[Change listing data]

■ ■ ■ ■

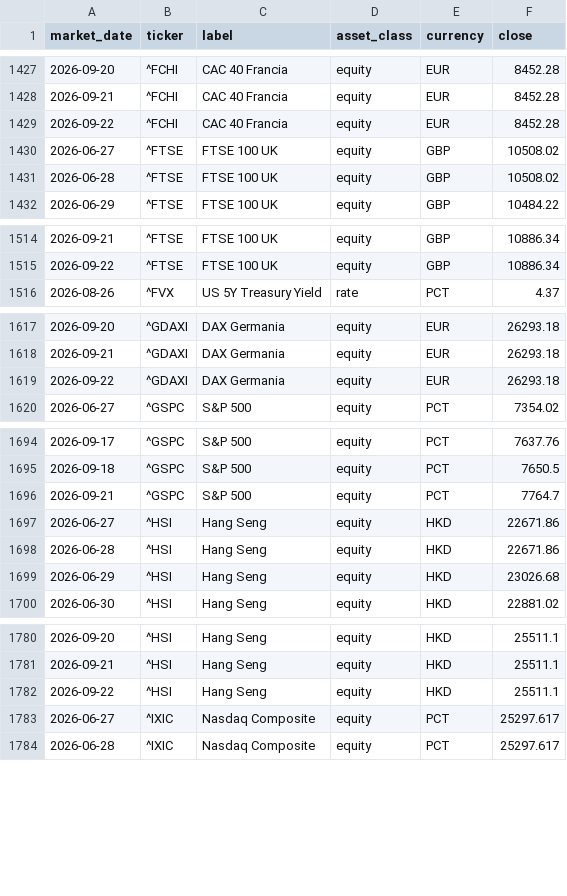
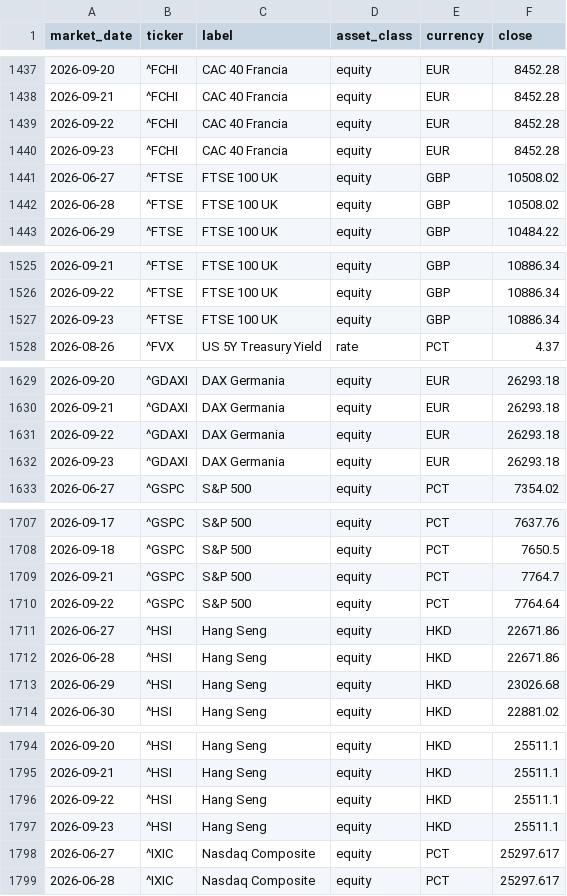
Before and after one commit to flenghij27-cb27/moneys-monitor, a CSV file: data/prices_daily.csv, drawn as a sheet; only a part is shown, gaps mark what is left out; the diff covers the shown part only; the diff names each change by its address in the sheet, - before the commit and + after, or states it on an @@ line.

```diff
--- a/data/prices_daily.csv
+++ b/data/prices_daily.csv
+row 1440: 2026-09-23 | ^FCHI | CAC 40 Francia | equity | EUR | 8452.28
+row 1527: 2026-09-23 | ^FTSE | FTSE 100 UK | equity | GBP | 10886.34
+row 1632: 2026-09-23 | ^GDAXI | DAX Germania | equity | EUR | 26293.18
+row 1710: 2026-09-22 | ^GSPC | S&P 500 | equity | PCT | 7764.64
+row 1797: 2026-09-23 | ^HSI | Hang Seng | equity | HKD | 25511.1
```
Also changed, not shown: 14 added rows elsewhere in this file, data/prices.csv, 6 other files.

■ ■ ■ ■

Instructions for the task: Retype all the entries exactly; drop the pictures.

Solution to this exercise:
Before and after one commit to flenghij27-cb27/moneys-monitor, a CSV file: data/prices_daily.csv, drawn as a sheet; only a part is shown, gaps mark what is left out; the diff covers the shown part only; the diff names each change by its address in the sheet, - before the commit and + after, or states it on an @@ line.

```diff
--- a/data/prices_daily.csv
+++ b/data/prices_daily.csv
+row 1440: 2026-09-23 | ^FCHI | CAC 40 Francia | equity | EUR | 8452.28
+row 1527: 2026-09-23 | ^FTSE | FTSE 100 UK | equity | GBP | 10886.34
+row 1632: 2026-09-23 | ^GDAXI | DAX Germania | equity | EUR | 26293.18
+row 1710: 2026-09-22 | ^GSPC | S&P 500 | equity | PCT | 7764.64
+row 1797: 2026-09-23 | ^HSI | Hang Seng | equity | HKD | 25511.1
```
Also changed, not shown: 14 added rows elsewhere in this file, data/prices.csv, 6 other files.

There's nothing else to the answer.